Recently four books were published about Franciscan Friars in Indonesia.

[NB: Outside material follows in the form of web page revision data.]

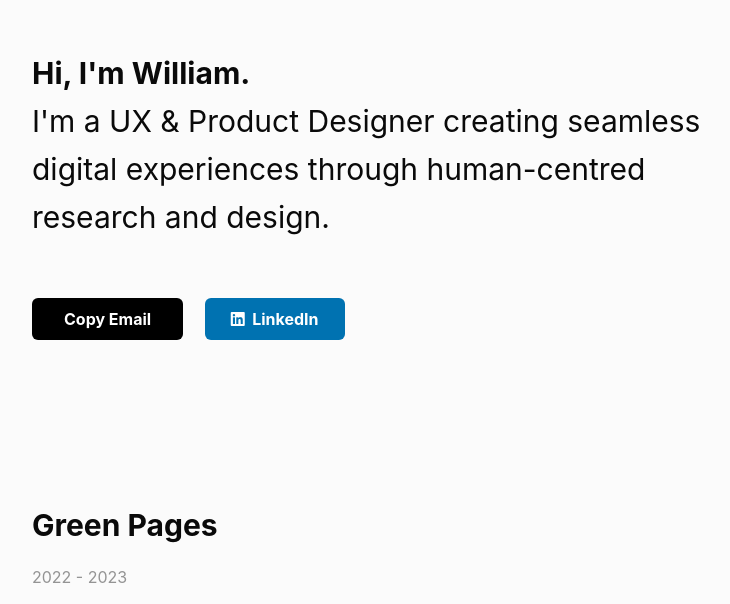
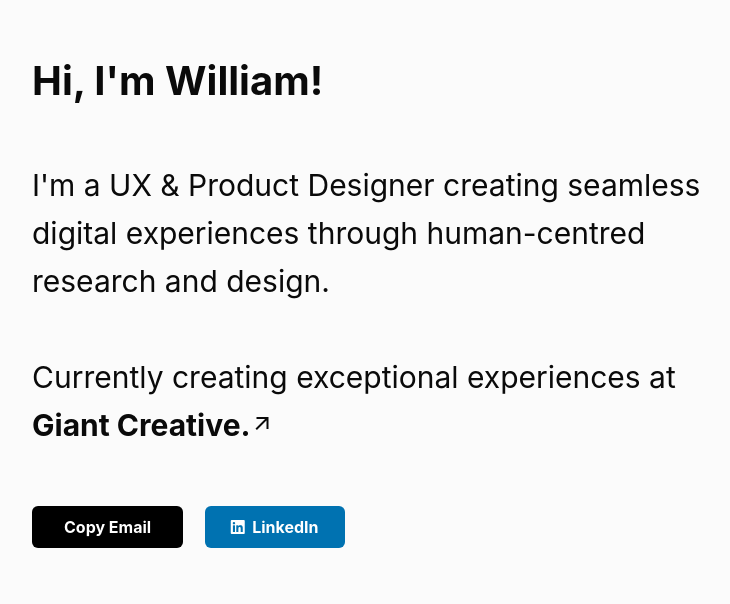
Before and after one commit to w-metcalfe/portfolio, a plain HTML site: page index.html in a window 1280 px wide. Shown: the part 181-785 px from the top of the page, without its empty margins (273-1003 px from the left). Drawn offline with nearby package versions, Linux system fonts and the light colour scheme; a web font is replaced by a local one.

Commit message:
Add giant creative to header

```diff
--- a/css/app.css
+++ b/css/app.css
@@ -113,6 +113,15 @@ body {
     padding-top: 25px;
 }
 
+#gc {
+    color: #0a0a0a;
+    font-weight: bold;
+}
+
+#hello {
+    font-size: 40px;
+}
+
 @media only screen and (max-width: 987px) {
     .main-padding {
         padding-left: 100px;
@@ -169,4 +178,8 @@ body {
     .portDesc {
         font-size: 20px;
     }
+
+    #hello {
+        font-size: 30px;
+    }
   }
--- a/index.html
+++ b/index.html
@@ -9,6 +9,7 @@
     <link rel="stylesheet" href="css/custom.css">
     <link rel="stylesheet" href="css/foundation.css">
     <link rel="stylesheet" href="css/app.css">
+    <link rel="stylesheet" href="https://fonts.googleapis.com/css2?family=Material+Symbols+Outlined:opsz,wght,FILL,GRAD@24,400,0,0" />
     <link rel="icon" href="images/portfolio-favicon.svg" type="image/svg+xml">
     <script src="https://kit.fontawesome.com/195d37ced7.js" crossorigin="anonymous"></script>
   </head>
@@ -20,8 +21,11 @@
         <div class="large-12 medium-12 small-12 cell">
           <div>
             <p class="header" id="welcomeMsg">
-               <b>Hi, I'm William.</b><br>
-                  I'm a UX & Product Designer creating seamless digital experiences through human-centred research and design.
+               <b id="hello">Hi, I'm William!</b><br><br>
+                  I'm a UX & Product Designer creating seamless digital experiences through human-centred research and design.<br><br>
+                  Currently creating exceptional experiences at <a href="https://giantcreative.ca" id="gc" target="_blank">Giant Creative.<span class="material-symbols-outlined">
+                    arrow_outward
+                    </span></a>
             </p>
            <a href="mailto:design@williammetcalfe.ca" id="emailBtn"></a>
             <a href="https://www.linkedin.com/in/william-metcalfe-72b714158/" class="socials" id="linkedinBtn" target="_blank"><i class="fa-brands fa-linkedin"></i>&nbsp; LinkedIn</a>
```
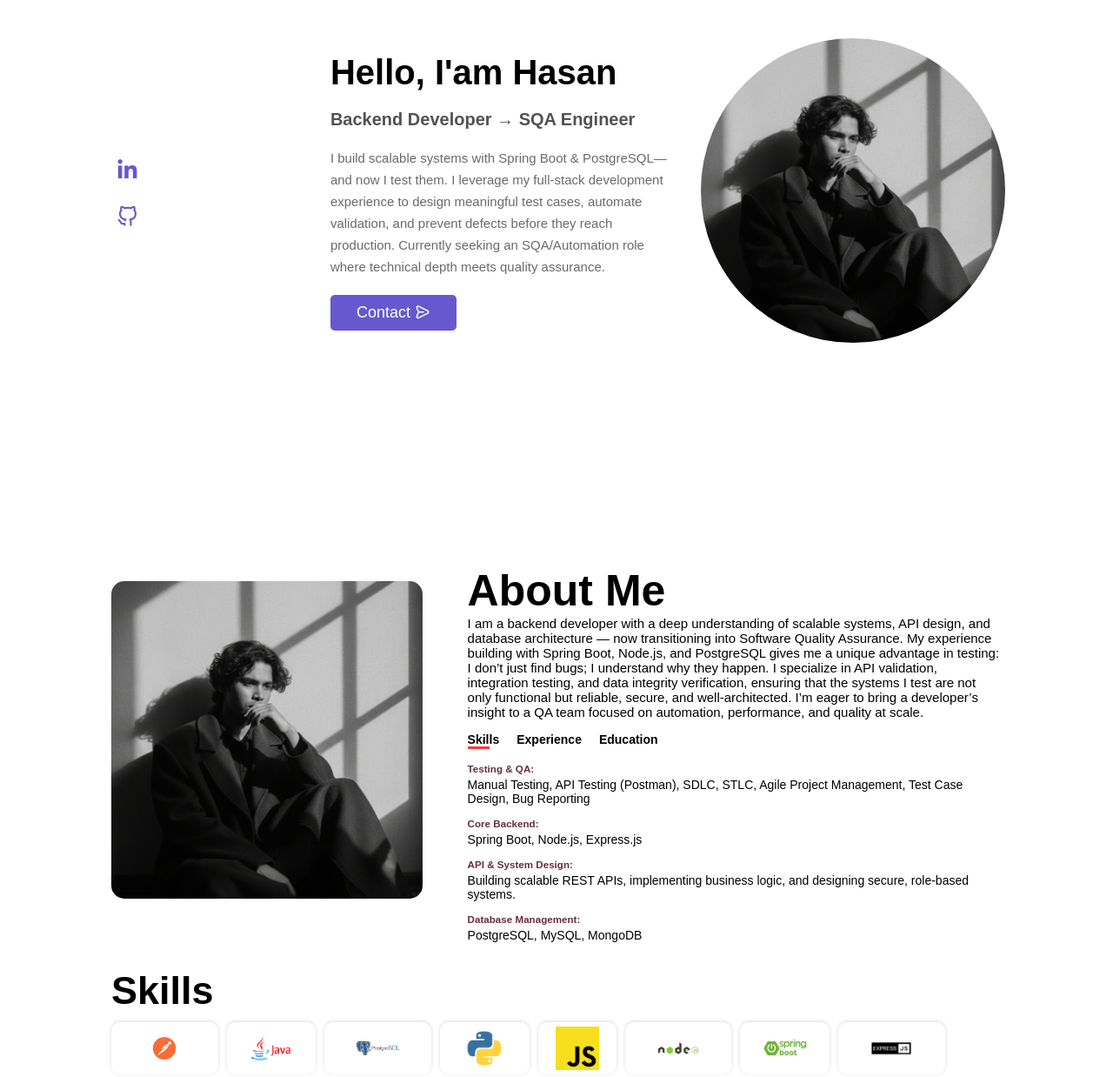
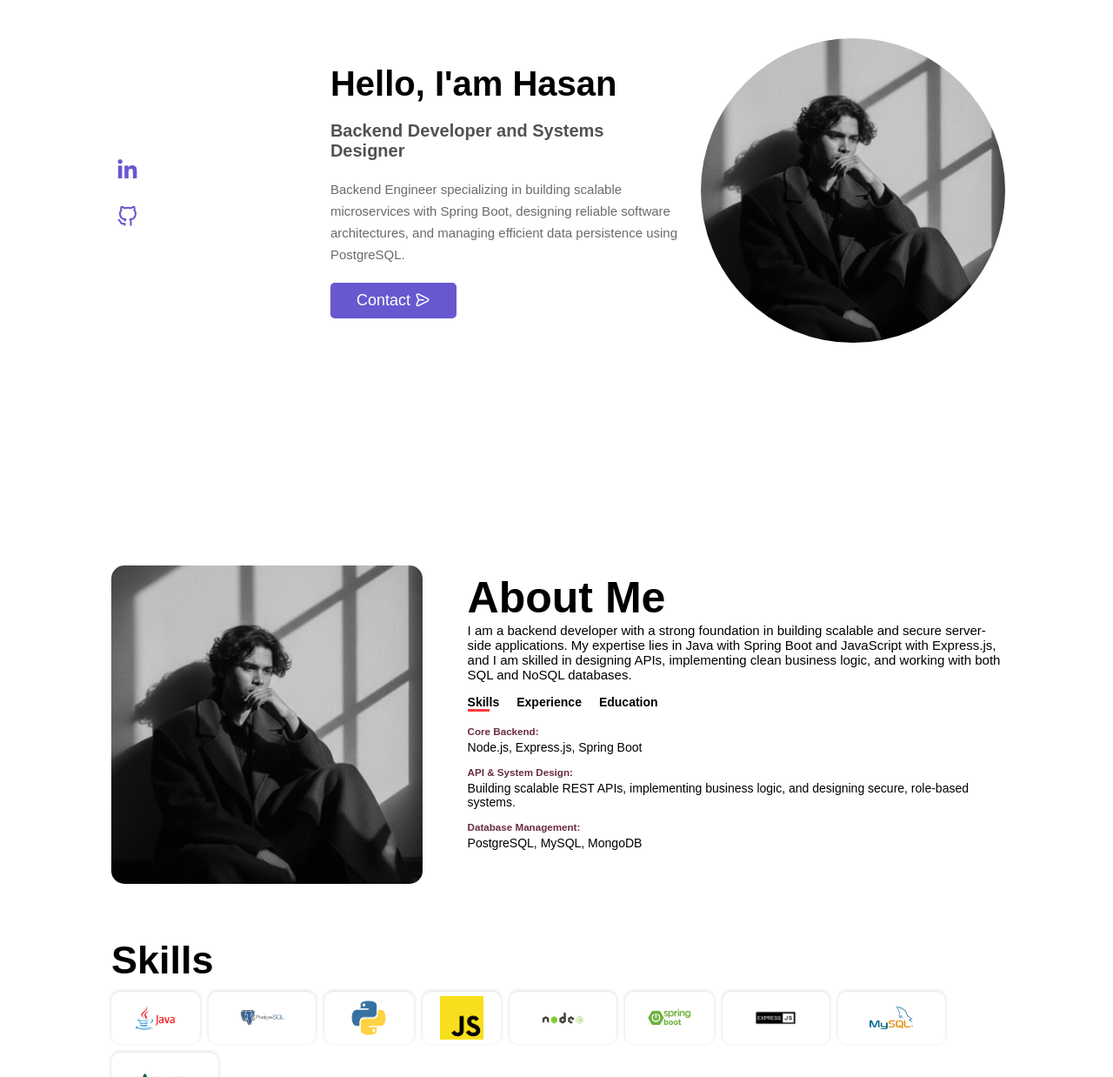
Before and after one commit to IsmailHosen25/My-web-site, a plain HTML site: page public/index.html in a window 1280 px wide. Shown: the part 180-1418 px from the top of the page at 87% size. Drawn offline with nearby package versions, Linux system fonts and the light colour scheme.

Commit message:
udt softE1

```diff
--- a/public/index.html
+++ b/public/index.html
@@ -58,8 +58,8 @@
             <div class="content">
                 <div class="para">
                        <h1>Hello, I'am Hasan</h1>
-                       <h3>Backend Developer → SQA Engineer</h3>
-                       <p>I build scalable systems with Spring Boot & PostgreSQL—and now I test them. I leverage my full-stack development experience to design meaningful test cases, automate validation, and prevent defects before they reach production. Currently seeking an SQA/Automation role where technical depth meets quality assurance.</p>
+                       <h3>Backend Developer and Systems Designer</h3>
+                       <p>Backend Engineer specializing in building scalable microservices with Spring Boot, designing reliable software architectures, and managing efficient data persistence using PostgreSQL.</p>
                        <a href="#contect">Contact <i class="uil uil-message"></i></a>
                 </div>
                 <div class="image">
@@ -81,7 +81,7 @@
                 <div class="content">
                     <div class="about-para">
                         <h2>About Me</h2>
-                        <p>I am a backend developer with a deep understanding of scalable systems, API design, and database architecture — now transitioning into Software Quality Assurance. My experience building with Spring Boot, Node.js, and PostgreSQL gives me a unique advantage in testing: I don’t just find bugs; I understand why they happen. I specialize in API validation, integration testing, and data integrity verification, ensuring that the systems I test are not only functional but reliable, secure, and well-architected. I’m eager to bring a developer’s insight to a QA team focused on automation, performance, and quality at scale.</p>
+                        <p>I am a backend developer with a strong foundation in building scalable and secure server-side applications. My expertise lies in Java with Spring Boot and JavaScript with Express.js, and I am skilled in designing APIs, implementing clean business logic, and working with both SQL and NoSQL databases.</p>
                     </div>
                     <div class="sk-ex-ed">
                             <ul>
@@ -91,13 +91,13 @@
                             </ul>
                           <div class="sed-add" id="sed-add">
                             <div class="allabout">
-                                 <div class="one">
+                                 <!-- <div class="one">
                                     <h5>Testing & QA:</h5>
                                     <p>Manual Testing, API Testing (Postman), SDLC, STLC, Agile Project Management, Test Case Design, Bug Reporting</p>
-                                </div>
+                                </div> -->
                                 <div class="two">
                                     <h5>Core Backend:</h5>
-                                    <p>Spring Boot, Node.js, Express.js</p>
+                                    <p>Node.js, Express.js, Spring Boot</p>
                                 </div>
                                 <div class="three">
                                     <h5>API & System Design:</h5>
@@ -127,9 +127,9 @@
             <h2>Skills</h2>
         </div>
         <div class="skills">
-            <div class="s-card exceptionLogo">
+            <!-- <div class="s-card exceptionLogo">
                 <img src="Image/skills/postman.png" alt="">
-            </div>
+            </div> -->
             <div class="s-card">
             <img src="Image/skills/Java_logo_icon.png" alt="">
             </div>
@@ -348,7 +348,7 @@
                   <a href="https://twitter.com/Twitter?ref_src=twsrc%5Egoogle%7Ctwcamp%5Eserp%7Ctwgr%5Eauthor" target="_blank"><i class="uil uil-twitter"></i></a>
                   <a href="https://www.instagram.com/" target="_blank"><i class="fa-brands fa-instagram"></i></a>
                 </div>
-                <button><a href="/public/Image/Md_Ismail Hosen CV.pdf" download="">Download CV</a></button>
+                <button><a href="/public/Image/Md_Ismail_Hosen_CV.pdf" download="">Download CV</a></button>
         </div>
         <div class="right">
             <form action="">
--- a/public/index.js
+++ b/public/index.js
@@ -59,10 +59,6 @@ darkthembtn.addEventListener("click",()=>{
     skills.style.breakAfter.endsWith="80%"
     skexedadded.innerHTML=`
                             <div class="allabout">
-                                 <div class="one">
-                                    <h5>Testing & QA:</h5>
-                                    <p>Manual Testing, API Testing (Postman), SDLC, STLC, Agile Project Management, Test Case Design, Bug Reporting</p>
-                                </div>
                                 <div class="two">
                                     <h5>Core Backend:</h5>
                                     <p>Spring Boot, Node.js, Express.js</p>
```
Also changed, not shown: 2 other files.
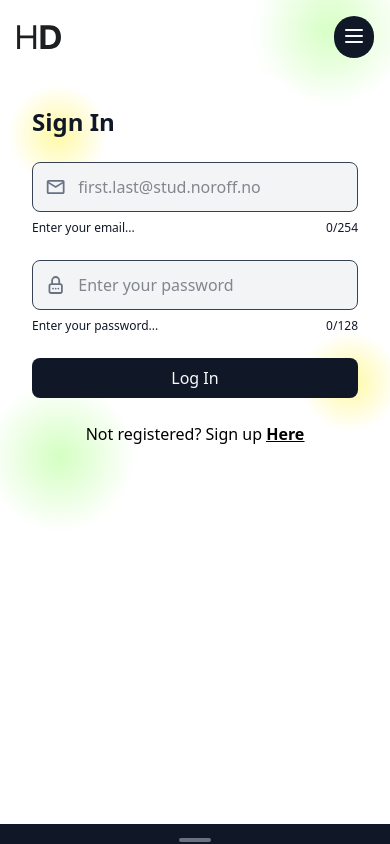
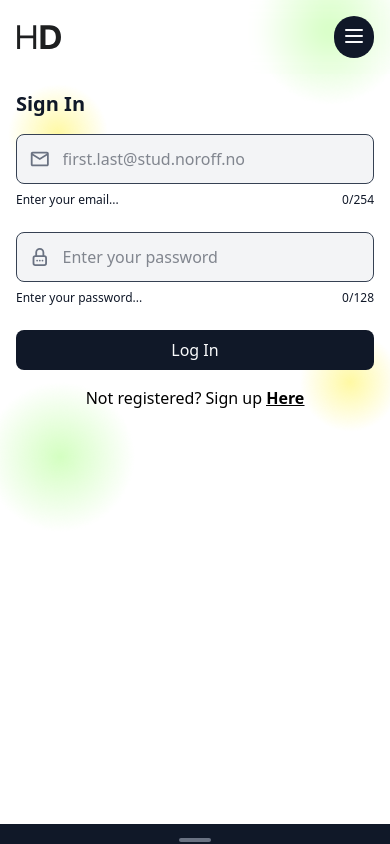
Before and after one commit to TrulsJohan/Holidaze, a React (Vite) app: page /login in a window 390 px wide. Shown: the top 844 px of the page. Built offline with nearby package versions, Linux system fonts and the light colour scheme; no server answers.

Commit message:
chore: made login responsive

```diff
--- a/src/routes/auth/login.jsx
+++ b/src/routes/auth/login.jsx
@@ -25,10 +25,12 @@ export function RenderLogin() {
     };
 
     return (
-        <div className="min-h-screen flex p-8">
+        <div className="min-h-screen flex p-4 sm:p-6 lg:p-8 w-full min-w-[320px] max-w-full">
             <title>Holidaze | Sign In</title>
-            <div className="flex flex-col gap-6 w-full">
-                <h2 className="text-2xl font-semibold text-gray-900">Sign In</h2>
+            <div className="flex flex-col gap-4 sm:gap-6 w-full max-w-md sm:max-w-md lg:max-w-md mx-auto sm:mt-10">
+                <h2 className="text-xl sm:text-2xl lg:text-3xl font-semibold text-gray-900">
+                    Sign In
+                </h2>
                 <LoginForm
                     onSubmit={handleSubmit}
                     error={error}
```
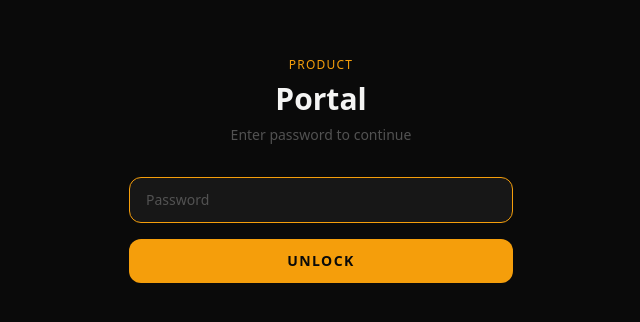
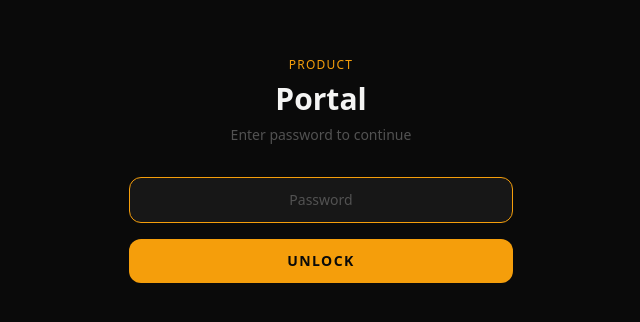
Before and after one commit to athipaty/productportal, a React (Vite) app: page / in a window 1280 px wide. Shown: the part 230-552 px from the top of the page, without its empty margins (319-959 px from the left). Built offline with nearby package versions, Linux system fonts and the light colour scheme.

Commit message:
add login

```diff
--- a/src/App.jsx
+++ b/src/App.jsx
@@ -78,7 +78,7 @@ function PasswordGate({ onUnlock }) {
             }}
             placeholder="Password"
             autoFocus
-            className={`w-full px-4 py-3 bg-neutral-900 border rounded-xl text-stone-100 text-sm
+            className={`w-full px-4 py-3 bg-neutral-900 border rounded-xl text-stone-100 text-sm text-center
               focus:outline-none transition-colors placeholder:text-neutral-600
               ${error ? "border-red-500" : "border-neutral-700 focus:border-amber-500"}`}
           />
```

The first published was Eddy Kristiyanto, Khresna mencari raga. Mengenang Kehadiran Fransiskan (di) Indonesia (Yogyakarta: Lamalera, 2009. The 756 pages of the book present 70 documents in Indonesian, but also Latin, Dutch or English (part 3). A first part discusses the older history intil 1929. The central second part is about Franciscan Friars between 1929-2009 (but not the Capuchin Friars, nor the many sisters with a Franciscan spirituality. Because the Saint Michael Custody does not include the great Papua section, only short references to that history are made (some stories about Leo Laba Ladjar, now bishop of Jayapura). This quite loosely written book with nice anecdotes, much institutional history, concentrates on the internal history of the Franciscans. The title can be read as: the divine Krishna seeks a concrete body. In Sndanese (and Javanese) popular stories the great text of Mahabharata is retold and here Krishna is a vir dei, a 'man of God' like Sant Francis (introduction:liv-lvi).
While reading in this book a see Romo Eddy as a joyful, selfconfident, and well educated successor to Saint Francis, able to speak to the academic world and to common people as well.
In this period I received through the kind help of Bishop Jan de Kok, the Dutch text of the history of the Javanese Franciscans by Anton Baan. It was written in Dutch as Nederlandse Minderbroeders in Indonesië, 1929-1983 in 1998 and was translated into Indonesian in 2004. Kristiyanto quotes Baan only 13 times (against Steenbrink's Orang-orasng Katolik di indonesia 10 times, while the last book only presents the history until 1942. He has the much looser style. A nice word is on page 165: kaplingisasi as a criticism of dividing the Indonesian territory into districts for different religious orders.
The third book is by Jan Sloot, Hoe God verscheen in Papoea. Nederlandse franciscanen in Papoea, 1937-1987 (Nijmegen:Valkhof Pers, 2010, 416). It was presented in a festive meeting in Alverna, close to Nijmegen, on 29 April 2010. Jan Sloot was three decades (1954 tot 1985) a member of the Franciscan order, worked between 1961-7 in Japan. He was asked to write this book. After thorough research in the very rich archives and a trip to the region with its great contrasts (coast, Paniai Lakes, Balim Valley, southern region of Agats). It has to be regretted that the book (like all publications discussed here) do not present the last decades: it halts in the 1980s.
The last book is by Frans Lieshout, born in 1935 and since 1964 a missionary in Indonesian Papua. His book about the small but quite densely populated Balim Valley is written for the local population: with many small details of villages, families, extended versions of local myths, quite a few words in Balim language like honai for a recemonial place, kain for a chief. There is a long story about teacher Agustinus Kabes (from Fak-Fak), killed by someone from Balim and now seen as the first martyr of the mission (131-150).
While reading this local history I wonder how much I still have to read before I will start writing a much more distant and shorter history of this part of Catholics in Indonesia, 1945-2010?